Dataset records.
___

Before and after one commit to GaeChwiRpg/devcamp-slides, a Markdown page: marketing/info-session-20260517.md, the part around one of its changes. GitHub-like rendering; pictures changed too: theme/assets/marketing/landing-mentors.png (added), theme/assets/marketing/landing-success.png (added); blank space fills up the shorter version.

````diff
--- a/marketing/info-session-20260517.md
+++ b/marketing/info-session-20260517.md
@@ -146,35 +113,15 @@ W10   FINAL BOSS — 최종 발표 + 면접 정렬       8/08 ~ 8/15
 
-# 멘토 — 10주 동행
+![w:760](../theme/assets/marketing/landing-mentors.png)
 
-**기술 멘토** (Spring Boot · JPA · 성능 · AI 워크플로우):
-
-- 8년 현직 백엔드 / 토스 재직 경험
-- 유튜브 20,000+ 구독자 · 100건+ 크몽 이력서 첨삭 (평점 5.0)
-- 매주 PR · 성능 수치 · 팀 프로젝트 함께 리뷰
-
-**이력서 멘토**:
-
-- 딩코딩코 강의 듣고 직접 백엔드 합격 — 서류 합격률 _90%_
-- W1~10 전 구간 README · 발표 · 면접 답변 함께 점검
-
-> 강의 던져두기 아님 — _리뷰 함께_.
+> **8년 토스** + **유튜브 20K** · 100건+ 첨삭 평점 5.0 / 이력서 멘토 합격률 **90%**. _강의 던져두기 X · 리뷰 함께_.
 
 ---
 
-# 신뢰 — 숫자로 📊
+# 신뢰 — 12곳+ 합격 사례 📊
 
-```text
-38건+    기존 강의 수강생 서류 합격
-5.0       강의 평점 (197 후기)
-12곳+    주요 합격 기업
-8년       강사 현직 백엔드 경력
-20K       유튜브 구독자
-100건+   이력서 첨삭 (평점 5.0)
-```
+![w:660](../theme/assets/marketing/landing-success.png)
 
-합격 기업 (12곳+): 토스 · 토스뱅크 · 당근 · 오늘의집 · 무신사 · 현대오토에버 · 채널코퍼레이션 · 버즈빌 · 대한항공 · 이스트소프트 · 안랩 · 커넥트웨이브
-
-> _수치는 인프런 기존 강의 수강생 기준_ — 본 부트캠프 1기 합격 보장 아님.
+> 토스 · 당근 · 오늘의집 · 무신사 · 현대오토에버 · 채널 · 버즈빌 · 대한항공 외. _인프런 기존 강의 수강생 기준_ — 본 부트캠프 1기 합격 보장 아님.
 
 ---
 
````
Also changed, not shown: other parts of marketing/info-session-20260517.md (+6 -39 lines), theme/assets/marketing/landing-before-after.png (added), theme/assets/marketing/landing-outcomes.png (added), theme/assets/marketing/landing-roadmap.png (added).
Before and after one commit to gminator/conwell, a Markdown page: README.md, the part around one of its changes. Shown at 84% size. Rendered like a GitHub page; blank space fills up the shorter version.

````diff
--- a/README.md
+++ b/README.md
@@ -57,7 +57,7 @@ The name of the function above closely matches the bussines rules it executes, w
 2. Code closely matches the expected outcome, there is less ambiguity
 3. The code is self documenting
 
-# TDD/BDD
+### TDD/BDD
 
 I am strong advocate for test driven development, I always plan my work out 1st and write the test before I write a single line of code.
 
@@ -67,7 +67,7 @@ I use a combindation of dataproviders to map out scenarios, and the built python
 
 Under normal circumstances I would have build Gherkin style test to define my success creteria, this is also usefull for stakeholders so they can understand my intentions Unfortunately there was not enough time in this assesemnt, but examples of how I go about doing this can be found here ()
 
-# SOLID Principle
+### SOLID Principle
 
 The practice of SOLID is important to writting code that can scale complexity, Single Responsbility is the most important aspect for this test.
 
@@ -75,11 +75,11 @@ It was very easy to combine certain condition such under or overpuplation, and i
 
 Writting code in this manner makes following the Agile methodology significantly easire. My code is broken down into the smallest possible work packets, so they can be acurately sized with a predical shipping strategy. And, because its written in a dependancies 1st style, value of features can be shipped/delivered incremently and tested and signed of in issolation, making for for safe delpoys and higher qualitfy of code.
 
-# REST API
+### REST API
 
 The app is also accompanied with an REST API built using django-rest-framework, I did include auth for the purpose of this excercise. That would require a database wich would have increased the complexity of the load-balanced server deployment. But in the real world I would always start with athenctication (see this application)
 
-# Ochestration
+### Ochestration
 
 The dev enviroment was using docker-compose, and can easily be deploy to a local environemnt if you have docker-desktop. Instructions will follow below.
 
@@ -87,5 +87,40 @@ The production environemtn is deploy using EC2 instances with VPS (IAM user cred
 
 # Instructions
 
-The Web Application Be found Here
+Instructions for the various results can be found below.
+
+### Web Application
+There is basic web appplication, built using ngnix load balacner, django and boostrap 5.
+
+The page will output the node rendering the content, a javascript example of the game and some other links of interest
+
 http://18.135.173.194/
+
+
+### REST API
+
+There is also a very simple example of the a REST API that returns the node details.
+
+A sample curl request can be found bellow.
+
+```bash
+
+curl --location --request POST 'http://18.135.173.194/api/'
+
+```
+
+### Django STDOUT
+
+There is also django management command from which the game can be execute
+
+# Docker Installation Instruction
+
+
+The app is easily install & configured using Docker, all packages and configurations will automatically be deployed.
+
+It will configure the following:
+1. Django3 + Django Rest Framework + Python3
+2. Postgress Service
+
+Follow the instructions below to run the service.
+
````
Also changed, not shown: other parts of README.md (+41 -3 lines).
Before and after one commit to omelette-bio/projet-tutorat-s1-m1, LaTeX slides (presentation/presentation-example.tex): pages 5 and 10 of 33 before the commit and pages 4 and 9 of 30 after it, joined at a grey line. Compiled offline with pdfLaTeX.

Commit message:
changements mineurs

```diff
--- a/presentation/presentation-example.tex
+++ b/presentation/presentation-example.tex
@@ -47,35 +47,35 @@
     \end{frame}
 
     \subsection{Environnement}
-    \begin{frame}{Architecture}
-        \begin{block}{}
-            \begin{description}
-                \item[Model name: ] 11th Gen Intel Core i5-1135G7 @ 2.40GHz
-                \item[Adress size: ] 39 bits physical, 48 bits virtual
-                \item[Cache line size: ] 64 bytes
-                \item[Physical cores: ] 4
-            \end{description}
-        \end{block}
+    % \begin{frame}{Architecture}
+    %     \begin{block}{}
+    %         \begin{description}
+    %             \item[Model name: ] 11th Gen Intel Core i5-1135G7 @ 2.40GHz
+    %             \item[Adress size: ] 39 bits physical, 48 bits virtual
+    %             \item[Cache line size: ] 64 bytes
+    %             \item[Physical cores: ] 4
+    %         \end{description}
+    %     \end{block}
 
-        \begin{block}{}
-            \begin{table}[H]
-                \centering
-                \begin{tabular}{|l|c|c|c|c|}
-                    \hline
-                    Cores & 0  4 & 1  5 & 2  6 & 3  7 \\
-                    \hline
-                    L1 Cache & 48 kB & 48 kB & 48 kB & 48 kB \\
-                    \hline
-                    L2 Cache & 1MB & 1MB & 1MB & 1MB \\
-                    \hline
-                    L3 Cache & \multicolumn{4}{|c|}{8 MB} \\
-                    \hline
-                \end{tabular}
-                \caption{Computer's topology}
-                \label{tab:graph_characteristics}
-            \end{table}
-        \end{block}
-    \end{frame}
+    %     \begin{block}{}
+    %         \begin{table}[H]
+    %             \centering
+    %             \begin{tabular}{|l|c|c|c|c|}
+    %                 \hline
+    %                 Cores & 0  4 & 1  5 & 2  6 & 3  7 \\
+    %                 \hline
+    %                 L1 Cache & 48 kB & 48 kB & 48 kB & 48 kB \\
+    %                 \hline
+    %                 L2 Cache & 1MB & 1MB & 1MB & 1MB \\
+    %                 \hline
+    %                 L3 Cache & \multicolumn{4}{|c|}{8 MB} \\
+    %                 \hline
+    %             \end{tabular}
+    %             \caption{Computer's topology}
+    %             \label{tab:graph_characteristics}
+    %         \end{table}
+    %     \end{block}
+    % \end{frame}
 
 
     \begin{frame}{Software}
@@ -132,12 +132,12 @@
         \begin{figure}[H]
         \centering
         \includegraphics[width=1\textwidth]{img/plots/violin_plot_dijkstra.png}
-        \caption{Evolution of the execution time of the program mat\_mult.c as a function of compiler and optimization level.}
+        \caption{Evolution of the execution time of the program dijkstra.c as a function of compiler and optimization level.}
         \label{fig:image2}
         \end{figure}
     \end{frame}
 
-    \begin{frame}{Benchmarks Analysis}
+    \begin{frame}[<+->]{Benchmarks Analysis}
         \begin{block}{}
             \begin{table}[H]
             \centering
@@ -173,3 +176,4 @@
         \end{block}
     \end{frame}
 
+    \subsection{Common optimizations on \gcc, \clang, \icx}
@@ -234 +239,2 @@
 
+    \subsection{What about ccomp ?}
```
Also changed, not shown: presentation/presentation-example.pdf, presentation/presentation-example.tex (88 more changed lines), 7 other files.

___

What you need to do. Taking the records above as input, show every line in which the word "현대오토에버" is present.

Completed exercise.
-합격 기업 (12곳+): 토스 · 토스뱅크 · 당근 · 오늘의집 · 무신사 · 현대오토에버 · 채널코퍼레이션 · 버즈빌 · 대한항공 · 이스트소프트 · 안랩 · 커넥트웨이브
+> 토스 · 당근 · 오늘의집 · 무신사 · 현대오토에버 · 채널 · 버즈빌 · 대한항공 외. _인프런 기존 강의 수강생 기준_ — 본 부트캠프 1기 합격 보장 아님.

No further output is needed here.